[DIRECTIONS FOR THIS TASK] Copy all lines holding the word "index" from the entries.

[Revision comparison data]
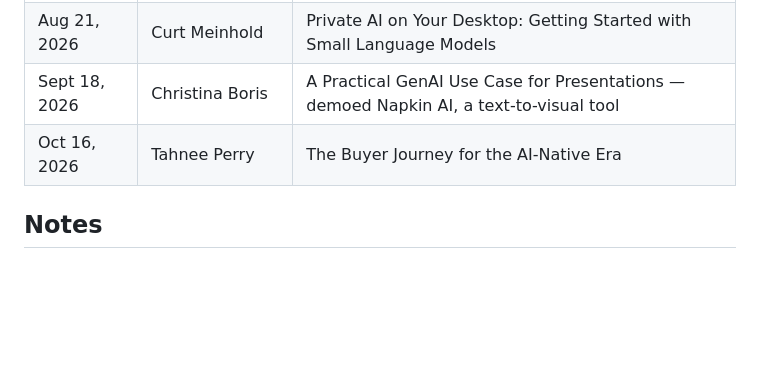
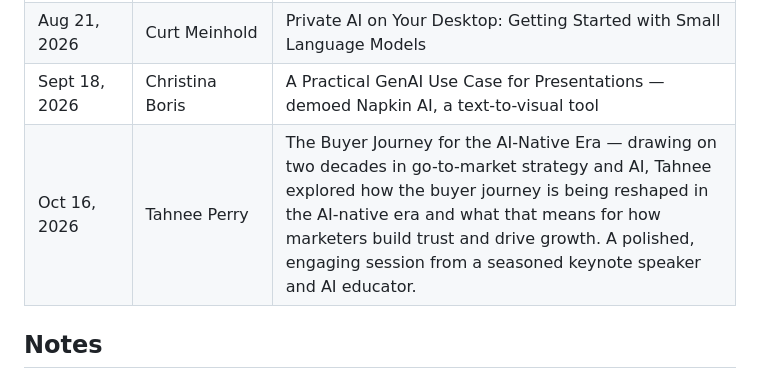
Before and after one commit to brand-sharpener/brandsharpener.com, a Markdown page: SESSION-ARCHIVE.md, the part around the change. Rendered like a GitHub page; blank space fills up the shorter version.

Commit message:
Expand Tahnee Perry's Oct 16 session archive entry
Co-Authored-By: Claude Opus 5.5 <noreply@anthropic.com>

```diff
--- a/SESSION-ARCHIVE.md
+++ b/SESSION-ARCHIVE.md
@@ -43,7 +43,7 @@ to the bottom as they happen.
 | July 17, 2026 | Jeannie Hill | The New Open Knowledge Format (OKF): A Wide-Angle View |
 | Aug 21, 2026 | Curt Meinhold | Private AI on Your Desktop: Getting Started with Small Language Models |
 | Sept 18, 2026 | Christina Boris | A Practical GenAI Use Case for Presentations — demoed Napkin AI, a text-to-visual tool |
-| Oct 16, 2026 | Tahnee Perry | The Buyer Journey for the AI-Native Era |
+| Oct 16, 2026 | Tahnee Perry | The Buyer Journey for the AI-Native Era — drawing on two decades in go-to-market strategy and AI, Tahnee explored how the buyer journey is being reshaped in the AI-native era and what that means for how marketers build trust and drive growth. A polished, engaging session from a seasoned keynote speaker and AI educator. |
 
 ## Notes
 
```
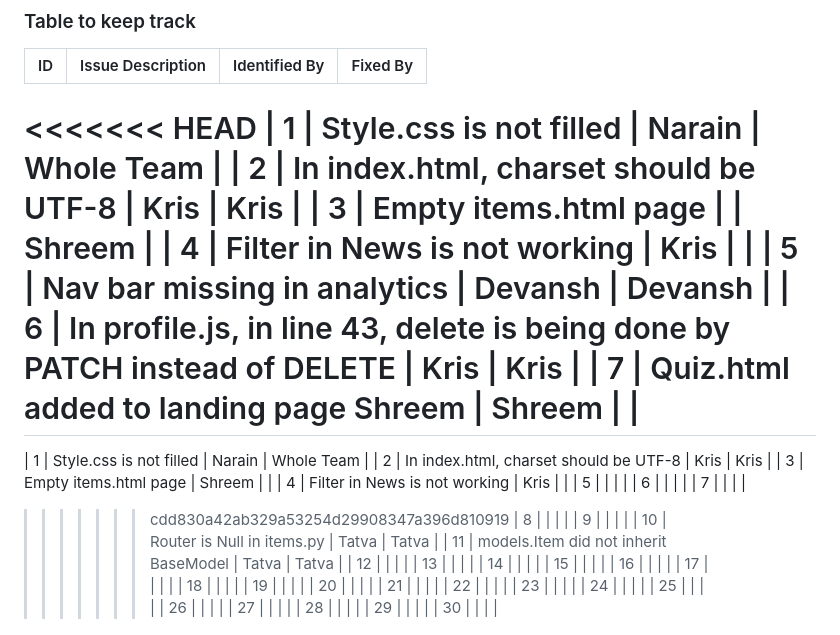
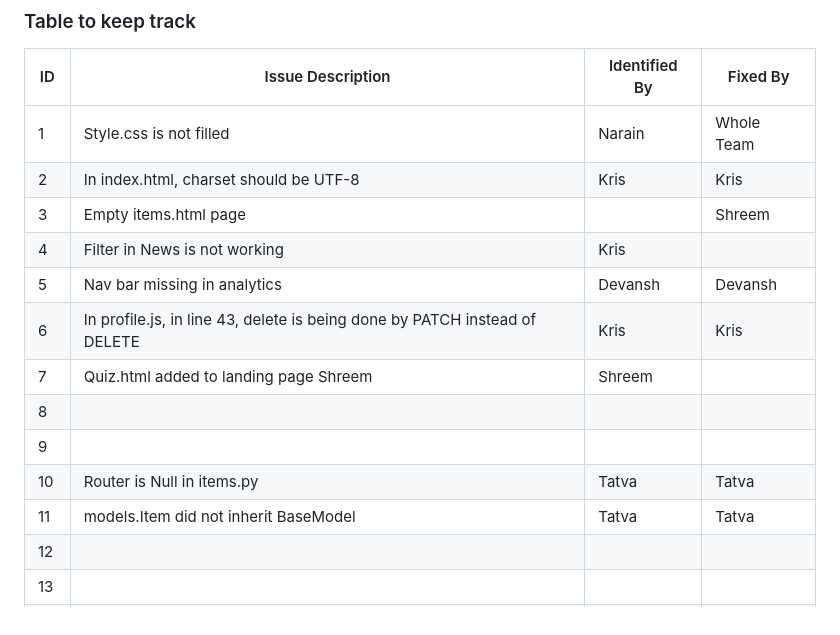
Before and after one commit to WinterDew/ISS-Lab12-buggy-repo, a Markdown page: README.md, the part around the change. Rendered like a GitHub page.

Commit message:
Unchodo-ing readme

```diff
--- a/README.md
+++ b/README.md
@@ -36,23 +36,13 @@
 
 | ID  | Issue Description                        | Identified By | Fixed By     |
 |-----|------------------------------------------|---------------|--------------|
-<<<<<<< HEAD
-| 1   | Style.css is not filled                                    |         Narain |     Whole Team     |
-| 2   | In index.html, charset should be UTF-8                                         |              Kris |             Kris |
-| 3   |          Empty items.html page                                |               |  Shreem            |
-| 4   | Filter in News is not working                                         |               Kris |              |
-| 5   | Nav bar missing in analytics                                         | Devansh              | Devansh             |
-| 6   | In profile.js, in line 43, delete is being done by PATCH instead of DELETE                                         |               Kris |              Kris |
+| 1   | Style.css is not filled                  |        Narain |  Whole Team  |
+| 2   | In index.html, charset should be UTF-8   |          Kris |         Kris |
+| 3   |          Empty items.html page           |               |  Shreem      |
+| 4   | Filter in News is not working            |          Kris |              |
+| 5   | Nav bar missing in analytics             | Devansh       | Devansh      |
+| 6   | In profile.js, in line 43, delete is being done by PATCH instead of DELETE|               Kris |              Kris |
 | 7   |      Quiz.html added to landing page                        Shreem            |     Shreem          |              |
-=======
-| 1   | Style.css is not filled                  |      Narain   |   Whole Team |
-| 2   | In index.html, charset should be UTF-8   |      Kris     |    Kris      |
-| 3   |          Empty items.html page           |     Shreem    |              |
-| 4   | Filter in News is not working            |      Kris     |              |
-| 5   |                                          |               |              |
-| 6   |                                          |               |              |
-| 7   |                                          |               |              |
->>>>>>> cdd830a42ab329a53254d29908347a396d810919
 | 8   |                                          |               |              |
 | 9   |                                          |               |              |
 | 10  |    Router is Null in items.py                                      |      Tatva          |      Tatva        |
```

[RESULT OF THIS EXERCISE]
-| 2   | In index.html, charset should be UTF-8                                         |              Kris |             Kris |
+| 2   | In index.html, charset should be UTF-8   |          Kris |         Kris |
-| 2   | In index.html, charset should be UTF-8   |      Kris     |    Kris      |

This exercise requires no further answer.